Enterprise and Regulatory Reform Act 2013 – Is it fair, just and reasonable?
A man in his 40s who had died after sustaining injuries while operating machinery in a factory in Newton Le Williows. The victim, in his 40’s, caught his arm while operating machinery. The HSE and Merseyside police are currently investigating the incident. However, even if the machinery is found faulty, due to the recent government reforms, there is likely to be little comfort brought to the family of the deceased.
Previous case law
Under previous case law, a claimant only needed to show that work equipment was defective, not necessarily negligence of their employers. However since 1 October 2013, people injured or killed in the course of their employment will be unable to establish civil liability purely on the basis of health and safety regulatory breaches under section 69 of the Enterprise and Regulatory Reform Act. The government’s intention is that claimants will have to return to using the common law and prove their employer has been negligent, otherwise their claim will fail.
Stark –v- Post Office
Mr Stark, a postman when his cycle front brake snapped in two, the front wheel locked and Mr Stark was thrown over the handlebars. The bicycle was supplied by the Post Office.
The brake had snapped because of metal fatigue or manufacturing defect and the defect would not and could not have been discoverable on any routine or rigorous inspection. The court found the Post Office had done their best to maintain the bike and had done everything they could to check for faults.
On appeal, the question for the court was whether the Post Office had breached their statutory duty under regulations 6 of the Provision and Use of Work Equipment Regulations 1992 that says that “Every employer shall ensure that work equipment is maintained in an efficient state, in efficient working order and in good repair”. Was that an absolute duty, or a duty just to take reasonable steps to keep the equipment in good order?
The Court said the duty was not breached as it required a reasonable level of maintenance. But the Court of Appeal have overturned the decision and ruled that the regulation imposes an absolute duty, and, since the bike broke, the employers must have been in breach. The Court had to interpret both European and UK law. Even though the Directive did not require an absolute duty, the Directive imposed minimum standards and specifically said that where domestic law provided for greater protection, the Directives did not seek to reduce that protection. Since the wording in the Regulation used words that in other UK health and safety law imposed an absolute duty, Regulation 6 could be interpreted in light of UK case law that where an employer “shall ensure”, the duty imposed by the regulation is an absolute one. Parliament had written an absolute duty and it must be assumed that was intended. The employer was in breach and Mr Stark got his compensation

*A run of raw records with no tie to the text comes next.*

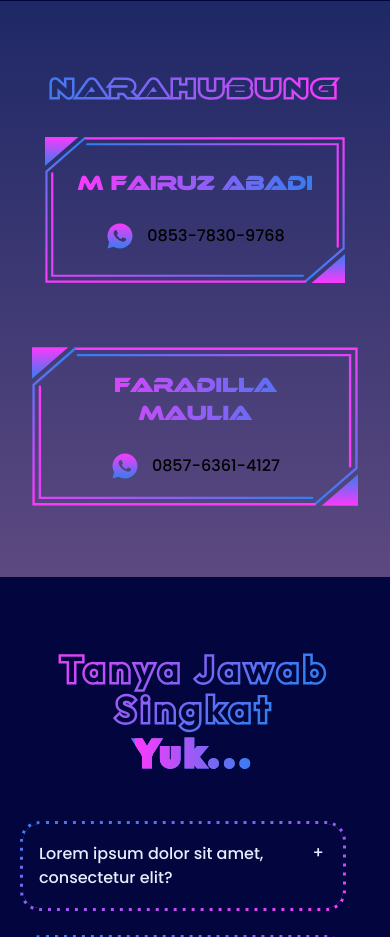
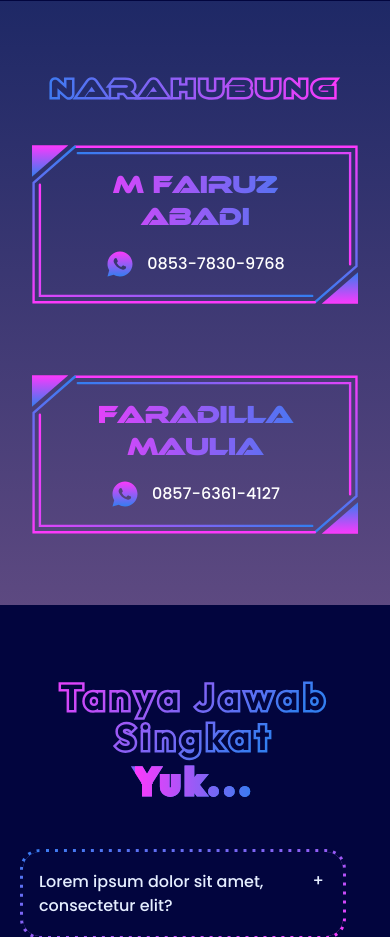
Before and after one commit to zildjianvitoo/srifoton2023fe-deployed, a Next.js app: page /seminar in a window 390 px wide. Shown: the part 5360-6297 px from the top of the page. Built offline with nearby package versions, Linux system fonts and the light colour scheme.

Commit message:
fix name size for mobile view

```diff
--- a/components/molecules/NarahubungCard.jsx
+++ b/components/molecules/NarahubungCard.jsx
@@ -6,11 +6,11 @@ export default function NarahubungCard({ name, number }) {
 
   return (
     <div
-      className="flex flex-col items-center justify-center lg:w-[35%]  mt-6  gap-6 p-8  bg-center bg-no-repeat bg-contain md:p-24 lg:p-32"
+      className="flex flex-col items-center justify-center lg:w-[35%] mt-6 md:mt-3 gap-4 lg:gap-6 xl:gap-8 p-8 bg-center bg-no-repeat bg-contain md:p-24 lg:p-32"
       style={{ backgroundImage: "url(/assets/frame-contact-img.svg) " }}
     >
       <h2
-        className={`text-xl md:text-2xl lg:!leading-[2.5rem] bg-clip-text text-transparent bg-gradient-to-r from-pink-srifoton to-blue-srifoton font-bold lg:text-3xl text-center ${ethnocentric.className} `}
+        className={`text-2xl lg:!leading-[2.5rem] xl:!leading-[3rem] bg-clip-text text-transparent bg-gradient-to-r from-pink-srifoton to-blue-srifoton font-bold lg:text-3xl xl:text-4xl text-center ${ethnocentric.className}`}
       >
         {name}
       </h2>
@@ -21,7 +21,7 @@ export default function NarahubungCard({ name, number }) {
           width={30}
           height={30}
         />
-        <p className="text-base font-medium text-black md:text-lg lg:text-xl">
+        <p className="text-base font-medium text-black dark:text-white md:text-lg lg:text-xl">
           {number}
         </p>
       </div>
```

Employees and civil claims
Employees were entitled to bring civil claims for damages against employers who were in breach of certain health and safety regulations, even if the employer had taken reasonable steps to protect their employees. With today’s changes, this position has been reversed – no civil claim can be brought for breach of a health and safety statutory duty unless the regulation expressly provides for it. This means, in most cases, employees will now have to prove that the employer was negligent and that the injury and loss were caused by that negligence.
The effect of such reforms will undoubtedly cause ructions and make establishing liability against employers increasingly difficult. While there is recourse to prosecute for corporate manslaughter, with only 4 convictions in the past year, and fines seemingly being the harshest sentence imposed on employers who should have taken further steps to protect their dutiful employees in is hard to see how the government reforms will help innocent victims of negligence seek the compensation they rightly deserve.
Accident at work compensation claims
Should you, or someone you know, have been affected by an accident at work our Employee Liability Team are here to provide expert, confidential & free advice now. Call 0800 888 6888 or email firstname.lastname@example.org